» **DATASET RECORDS**:
»»

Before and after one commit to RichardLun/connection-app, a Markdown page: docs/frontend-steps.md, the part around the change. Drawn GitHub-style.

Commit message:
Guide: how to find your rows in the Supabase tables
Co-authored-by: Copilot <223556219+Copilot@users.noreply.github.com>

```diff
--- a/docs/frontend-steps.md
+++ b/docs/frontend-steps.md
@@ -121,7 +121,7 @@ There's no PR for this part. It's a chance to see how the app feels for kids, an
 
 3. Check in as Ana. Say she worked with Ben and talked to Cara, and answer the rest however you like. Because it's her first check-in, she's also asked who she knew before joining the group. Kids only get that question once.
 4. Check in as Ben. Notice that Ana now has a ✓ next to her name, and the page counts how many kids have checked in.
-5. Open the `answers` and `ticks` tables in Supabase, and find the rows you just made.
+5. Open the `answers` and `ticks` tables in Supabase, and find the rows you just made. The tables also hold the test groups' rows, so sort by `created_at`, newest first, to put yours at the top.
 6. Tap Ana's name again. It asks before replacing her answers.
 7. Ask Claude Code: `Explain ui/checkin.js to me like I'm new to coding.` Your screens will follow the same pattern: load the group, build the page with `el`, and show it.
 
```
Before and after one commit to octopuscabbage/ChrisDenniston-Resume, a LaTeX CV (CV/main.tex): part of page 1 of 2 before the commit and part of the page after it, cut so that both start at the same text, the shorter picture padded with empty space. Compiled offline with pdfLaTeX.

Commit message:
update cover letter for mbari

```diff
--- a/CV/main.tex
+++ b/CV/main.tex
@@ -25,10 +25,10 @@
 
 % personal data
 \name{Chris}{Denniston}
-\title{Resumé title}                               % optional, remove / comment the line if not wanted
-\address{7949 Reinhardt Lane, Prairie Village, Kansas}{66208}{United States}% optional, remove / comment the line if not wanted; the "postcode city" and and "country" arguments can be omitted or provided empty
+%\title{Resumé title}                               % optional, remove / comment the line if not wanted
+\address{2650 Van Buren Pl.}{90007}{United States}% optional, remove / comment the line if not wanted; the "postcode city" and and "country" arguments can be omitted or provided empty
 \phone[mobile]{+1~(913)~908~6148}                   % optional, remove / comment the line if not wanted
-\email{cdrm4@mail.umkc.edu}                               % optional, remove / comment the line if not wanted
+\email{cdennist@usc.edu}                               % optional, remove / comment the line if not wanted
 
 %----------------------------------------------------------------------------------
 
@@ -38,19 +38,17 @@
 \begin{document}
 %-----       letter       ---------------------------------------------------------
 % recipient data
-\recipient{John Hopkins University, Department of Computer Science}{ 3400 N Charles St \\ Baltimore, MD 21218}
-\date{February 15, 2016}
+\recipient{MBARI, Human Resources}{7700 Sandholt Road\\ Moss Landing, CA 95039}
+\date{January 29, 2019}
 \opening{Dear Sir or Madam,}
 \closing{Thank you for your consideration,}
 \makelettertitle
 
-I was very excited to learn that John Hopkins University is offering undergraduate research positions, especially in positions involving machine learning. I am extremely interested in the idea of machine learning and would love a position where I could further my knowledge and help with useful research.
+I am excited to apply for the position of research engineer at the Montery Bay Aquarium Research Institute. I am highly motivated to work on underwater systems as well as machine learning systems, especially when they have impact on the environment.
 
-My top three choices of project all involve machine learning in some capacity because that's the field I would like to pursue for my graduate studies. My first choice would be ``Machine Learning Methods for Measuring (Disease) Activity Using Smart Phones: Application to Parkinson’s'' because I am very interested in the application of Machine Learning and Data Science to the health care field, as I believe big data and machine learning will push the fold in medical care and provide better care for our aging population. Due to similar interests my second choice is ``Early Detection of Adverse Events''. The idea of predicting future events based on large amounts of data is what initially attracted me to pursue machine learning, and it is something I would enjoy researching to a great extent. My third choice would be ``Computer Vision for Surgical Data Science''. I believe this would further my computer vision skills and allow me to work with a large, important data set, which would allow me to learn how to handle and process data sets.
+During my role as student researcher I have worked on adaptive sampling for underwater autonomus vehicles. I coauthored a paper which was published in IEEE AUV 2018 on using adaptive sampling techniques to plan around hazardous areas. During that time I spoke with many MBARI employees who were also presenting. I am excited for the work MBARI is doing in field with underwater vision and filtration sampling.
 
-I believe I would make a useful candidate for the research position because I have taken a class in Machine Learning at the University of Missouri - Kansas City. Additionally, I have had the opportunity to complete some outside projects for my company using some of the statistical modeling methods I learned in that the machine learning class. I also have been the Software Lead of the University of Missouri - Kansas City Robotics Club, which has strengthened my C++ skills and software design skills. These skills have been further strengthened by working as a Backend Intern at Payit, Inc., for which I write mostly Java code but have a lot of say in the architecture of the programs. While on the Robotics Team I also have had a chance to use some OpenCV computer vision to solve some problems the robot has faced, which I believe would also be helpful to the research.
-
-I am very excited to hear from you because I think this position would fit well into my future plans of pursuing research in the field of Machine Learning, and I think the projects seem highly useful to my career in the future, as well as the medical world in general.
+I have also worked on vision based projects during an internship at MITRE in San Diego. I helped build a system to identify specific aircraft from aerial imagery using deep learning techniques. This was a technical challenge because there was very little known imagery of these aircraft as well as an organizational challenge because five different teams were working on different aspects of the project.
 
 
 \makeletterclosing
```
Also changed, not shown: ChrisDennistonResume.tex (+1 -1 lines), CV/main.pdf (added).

««

» **THE PROBLEM**:
Give back each line above exactly as written.

» **ANSWER SPACE**:
Before and after one commit to RichardLun/connection-app, a Markdown page: docs/frontend-steps.md, the part around the change. Drawn GitHub-style.

Commit message:
Guide: how to find your rows in the Supabase tables
Co-authored-by: Copilot <223556219+Copilot@users.noreply.github.com>

```diff
--- a/docs/frontend-steps.md
+++ b/docs/frontend-steps.md
@@ -121,7 +121,7 @@ There's no PR for this part. It's a chance to see how the app feels for kids, an
 
 3. Check in as Ana. Say she worked with Ben and talked to Cara, and answer the rest however you like. Because it's her first check-in, she's also asked who she knew before joining the group. Kids only get that question once.
 4. Check in as Ben. Notice that Ana now has a ✓ next to her name, and the page counts how many kids have checked in.
-5. Open the `answers` and `ticks` tables in Supabase, and find the rows you just made.
+5. Open the `answers` and `ticks` tables in Supabase, and find the rows you just made. The tables also hold the test groups' rows, so sort by `created_at`, newest first, to put yours at the top.
 6. Tap Ana's name again. It asks before replacing her answers.
 7. Ask Claude Code: `Explain ui/checkin.js to me like I'm new to coding.` Your screens will follow the same pattern: load the group, build the page with `el`, and show it.
 
```
Before and after one commit to octopuscabbage/ChrisDenniston-Resume, a LaTeX CV (CV/main.tex): part of page 1 of 2 before the commit and part of the page after it, cut so that both start at the same text, the shorter picture padded with empty space. Compiled offline with pdfLaTeX.

Commit message:
update cover letter for mbari

```diff
--- a/CV/main.tex
+++ b/CV/main.tex
@@ -25,10 +25,10 @@
 
 % personal data
 \name{Chris}{Denniston}
-\title{Resumé title}                               % optional, remove / comment the line if not wanted
-\address{7949 Reinhardt Lane, Prairie Village, Kansas}{66208}{United States}% optional, remove / comment the line if not wanted; the "postcode city" and and "country" arguments can be omitted or provided empty
+%\title{Resumé title}                               % optional, remove / comment the line if not wanted
+\address{2650 Van Buren Pl.}{90007}{United States}% optional, remove / comment the line if not wanted; the "postcode city" and and "country" arguments can be omitted or provided empty
 \phone[mobile]{+1~(913)~908~6148}                   % optional, remove / comment the line if not wanted
-\email{cdrm4@mail.umkc.edu}                               % optional, remove / comment the line if not wanted
+\email{cdennist@usc.edu}                               % optional, remove / comment the line if not wanted
 
 %----------------------------------------------------------------------------------
 
@@ -38,19 +38,17 @@
 \begin{document}
 %-----       letter       ---------------------------------------------------------
 % recipient data
-\recipient{John Hopkins University, Department of Computer Science}{ 3400 N Charles St \\ Baltimore, MD 21218}
-\date{February 15, 2016}
+\recipient{MBARI, Human Resources}{7700 Sandholt Road\\ Moss Landing, CA 95039}
+\date{January 29, 2019}
 \opening{Dear Sir or Madam,}
 \closing{Thank you for your consideration,}
 \makelettertitle
 
-I was very excited to learn that John Hopkins University is offering undergraduate research positions, especially in positions involving machine learning. I am extremely interested in the idea of machine learning and would love a position where I could further my knowledge and help with useful research.
+I am excited to apply for the position of research engineer at the Montery Bay Aquarium Research Institute. I am highly motivated to work on underwater systems as well as machine learning systems, especially when they have impact on the environment.
 
-My top three choices of project all involve machine learning in some capacity because that's the field I would like to pursue for my graduate studies. My first choice would be ``Machine Learning Methods for Measuring (Disease) Activity Using Smart Phones: Application to Parkinson’s'' because I am very interested in the application of Machine Learning and Data Science to the health care field, as I believe big data and machine learning will push the fold in medical care and provide better care for our aging population. Due to similar interests my second choice is ``Early Detection of Adverse Events''. The idea of predicting future events based on large amounts of data is what initially attracted me to pursue machine learning, and it is something I would enjoy researching to a great extent. My third choice would be ``Computer Vision for Surgical Data Science''. I believe this would further my computer vision skills and allow me to work with a large, important data set, which would allow me to learn how to handle and process data sets.
+During my role as student researcher I have worked on adaptive sampling for underwater autonomus vehicles. I coauthored a paper which was published in IEEE AUV 2018 on using adaptive sampling techniques to plan around hazardous areas. During that time I spoke with many MBARI employees who were also presenting. I am excited for the work MBARI is doing in field with underwater vision and filtration sampling.
 
-I believe I would make a useful candidate for the research position because I have taken a class in Machine Learning at the University of Missouri - Kansas City. Additionally, I have had the opportunity to complete some outside projects for my company using some of the statistical modeling methods I learned in that the machine learning class. I also have been the Software Lead of the University of Missouri - Kansas City Robotics Club, which has strengthened my C++ skills and software design skills. These skills have been further strengthened by working as a Backend Intern at Payit, Inc., for which I write mostly Java code but have a lot of say in the architecture of the programs. While on the Robotics Team I also have had a chance to use some OpenCV computer vision to solve some problems the robot has faced, which I believe would also be helpful to the research.
-
-I am very excited to hear from you because I think this position would fit well into my future plans of pursuing research in the field of Machine Learning, and I think the projects seem highly useful to my career in the future, as well as the medical world in general.
+I have also worked on vision based projects during an internship at MITRE in San Diego. I helped build a system to identify specific aircraft from aerial imagery using deep learning techniques. This was a technical challenge because there was very little known imagery of these aircraft as well as an organizational challenge because five different teams were working on different aspects of the project.
 
 
 \makeletterclosing
```
Also changed, not shown: ChrisDennistonResume.tex (+1 -1 lines), CV/main.pdf (added).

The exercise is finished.